"There is one God."-MARK Xii. 32.
1. AND as there is one God, so there is one religion, and one happiness for all men, God never intended there should be any more and it is not possible there should. Indeed, in another sense, as the Apostle observes, "there are gods many, and lords many." All the heathen nations had their gods, and many; whole shoals of them. And generally, the more polished they were, the more gods they heaped up to themselves: but to us, to all that are favoured with the Christian revelation, "there is but one God;" who declares of himself, "Is there any God beside me? There is none; I know not any."
2. But who can search out this God to perfection? None of the creatures that he has made. Only some of his attributes he hath been pleased to reveal to us in his word. Hence we learn, that God is an Eternal Being. "His goings forth are from everlasting," and will continue to everlasting. As he ever was, so he ever will be; as there was no beginning of his existence, so there will be no end. This is universally allowed to be contained in his very name, JEHOVAH which the Apostle John accordingly renders, "He that was, and that is, and that is to come." Perhaps it would be as proper to say, "He is from everlasting to everlasting."
3. Nearly allied to the eternity of God, is his Omnipresence. As he exists through infinite duration, so he cannot but exist through infinite space according to his own question, equivalent to the strongest assertion; "Do not I fill heaven and earth? saith the Lord." (Heaven and earth, in the Hebrew idiom, implying the whole Universe.) Which, therefore, according to his own declaration, is filled with his presence.
4. This One, Eternal, Omnipresent Being, is likewise All-Perfect.. He has from eternity to eternity, all the perfections and infinitely more, than it ever did, or ever can enter into the heart of man to conceive yea, infinitely more than the angels in heaven can conceive these perfections we usually term the Attributes of God.

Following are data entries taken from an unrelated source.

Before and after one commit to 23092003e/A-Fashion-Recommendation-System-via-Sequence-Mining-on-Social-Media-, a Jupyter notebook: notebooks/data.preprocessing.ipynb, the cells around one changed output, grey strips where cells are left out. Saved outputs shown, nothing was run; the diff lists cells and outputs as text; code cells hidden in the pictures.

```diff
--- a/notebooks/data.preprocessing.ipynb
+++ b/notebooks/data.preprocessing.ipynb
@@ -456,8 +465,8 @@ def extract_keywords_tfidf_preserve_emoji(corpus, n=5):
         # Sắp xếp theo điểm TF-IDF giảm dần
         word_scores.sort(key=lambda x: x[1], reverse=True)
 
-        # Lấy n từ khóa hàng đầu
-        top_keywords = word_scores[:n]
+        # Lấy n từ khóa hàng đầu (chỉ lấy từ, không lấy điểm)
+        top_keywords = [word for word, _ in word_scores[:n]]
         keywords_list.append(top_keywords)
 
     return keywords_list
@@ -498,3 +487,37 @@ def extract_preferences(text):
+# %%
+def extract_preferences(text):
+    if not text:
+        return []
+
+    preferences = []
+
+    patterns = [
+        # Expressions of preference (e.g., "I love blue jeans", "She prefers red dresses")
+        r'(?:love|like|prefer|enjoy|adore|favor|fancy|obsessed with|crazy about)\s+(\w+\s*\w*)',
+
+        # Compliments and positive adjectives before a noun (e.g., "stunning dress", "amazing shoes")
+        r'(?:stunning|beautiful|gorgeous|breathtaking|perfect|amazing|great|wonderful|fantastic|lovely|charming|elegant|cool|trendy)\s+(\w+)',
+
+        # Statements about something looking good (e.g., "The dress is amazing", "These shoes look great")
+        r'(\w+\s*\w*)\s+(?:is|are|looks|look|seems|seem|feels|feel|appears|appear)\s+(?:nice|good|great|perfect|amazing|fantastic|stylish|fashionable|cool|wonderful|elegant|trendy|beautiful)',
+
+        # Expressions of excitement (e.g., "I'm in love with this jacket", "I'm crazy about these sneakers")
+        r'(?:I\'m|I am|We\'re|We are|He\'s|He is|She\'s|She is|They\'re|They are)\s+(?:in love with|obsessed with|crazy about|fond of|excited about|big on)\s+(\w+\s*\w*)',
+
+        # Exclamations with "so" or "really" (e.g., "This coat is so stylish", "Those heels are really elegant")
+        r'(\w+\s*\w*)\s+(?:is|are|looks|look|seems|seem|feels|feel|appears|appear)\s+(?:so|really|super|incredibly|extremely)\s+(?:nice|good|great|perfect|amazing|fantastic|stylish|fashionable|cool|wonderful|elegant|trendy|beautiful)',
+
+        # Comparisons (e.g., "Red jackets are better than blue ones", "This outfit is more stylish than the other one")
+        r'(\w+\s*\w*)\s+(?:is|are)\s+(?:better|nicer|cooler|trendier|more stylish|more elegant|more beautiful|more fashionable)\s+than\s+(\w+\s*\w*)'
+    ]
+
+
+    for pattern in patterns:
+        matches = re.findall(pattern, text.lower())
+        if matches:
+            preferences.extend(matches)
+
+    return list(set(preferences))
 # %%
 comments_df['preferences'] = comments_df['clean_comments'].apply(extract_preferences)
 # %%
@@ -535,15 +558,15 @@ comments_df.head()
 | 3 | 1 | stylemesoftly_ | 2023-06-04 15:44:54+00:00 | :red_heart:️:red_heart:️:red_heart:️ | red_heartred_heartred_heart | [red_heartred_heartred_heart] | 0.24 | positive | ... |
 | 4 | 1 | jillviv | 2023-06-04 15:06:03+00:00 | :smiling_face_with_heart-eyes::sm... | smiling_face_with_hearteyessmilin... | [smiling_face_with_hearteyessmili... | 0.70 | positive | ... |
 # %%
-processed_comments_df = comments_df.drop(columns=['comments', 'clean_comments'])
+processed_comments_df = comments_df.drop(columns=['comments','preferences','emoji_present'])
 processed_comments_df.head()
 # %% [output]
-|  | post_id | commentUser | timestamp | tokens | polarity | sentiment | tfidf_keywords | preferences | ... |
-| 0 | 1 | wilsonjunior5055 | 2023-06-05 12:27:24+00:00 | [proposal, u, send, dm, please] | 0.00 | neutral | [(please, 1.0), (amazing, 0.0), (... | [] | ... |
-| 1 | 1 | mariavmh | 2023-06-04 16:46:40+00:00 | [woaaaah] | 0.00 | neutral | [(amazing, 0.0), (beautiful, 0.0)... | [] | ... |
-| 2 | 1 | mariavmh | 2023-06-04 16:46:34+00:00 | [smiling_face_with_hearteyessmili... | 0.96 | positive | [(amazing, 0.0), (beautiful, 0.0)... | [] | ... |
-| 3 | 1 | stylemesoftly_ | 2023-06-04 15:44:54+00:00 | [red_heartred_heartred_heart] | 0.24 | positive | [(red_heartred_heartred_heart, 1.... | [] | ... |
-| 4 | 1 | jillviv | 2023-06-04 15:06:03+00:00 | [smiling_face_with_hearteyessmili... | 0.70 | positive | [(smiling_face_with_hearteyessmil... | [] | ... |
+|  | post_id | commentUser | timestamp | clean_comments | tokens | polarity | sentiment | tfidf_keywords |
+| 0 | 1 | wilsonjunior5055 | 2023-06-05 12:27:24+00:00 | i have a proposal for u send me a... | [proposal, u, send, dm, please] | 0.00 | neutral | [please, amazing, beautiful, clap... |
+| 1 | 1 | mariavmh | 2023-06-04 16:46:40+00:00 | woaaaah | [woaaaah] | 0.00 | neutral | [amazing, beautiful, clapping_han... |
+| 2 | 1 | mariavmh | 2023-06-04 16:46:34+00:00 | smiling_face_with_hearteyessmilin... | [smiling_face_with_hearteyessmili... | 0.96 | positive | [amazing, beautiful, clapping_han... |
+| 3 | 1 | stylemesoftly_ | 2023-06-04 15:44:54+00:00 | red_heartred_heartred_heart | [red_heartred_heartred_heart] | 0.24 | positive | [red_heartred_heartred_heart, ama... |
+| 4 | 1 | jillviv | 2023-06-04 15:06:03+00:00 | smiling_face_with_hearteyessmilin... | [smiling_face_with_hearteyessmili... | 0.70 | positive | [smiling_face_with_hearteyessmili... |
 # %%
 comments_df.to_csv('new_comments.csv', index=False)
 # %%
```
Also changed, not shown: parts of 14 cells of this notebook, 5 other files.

5. And he is Omnipotent, as well as Omnipresent: there can be no more bounds to his power, than to his presence. He "hath a mighty arm strong is his hand, and high is his right hand." He
doth whatsoever pleaseth him, in the heavens, the earth, the sea, and In all deep places. With men, we know, many things are impossile: "but not with God: with him all things are possible." Whenoever he willeth, to do is present with him.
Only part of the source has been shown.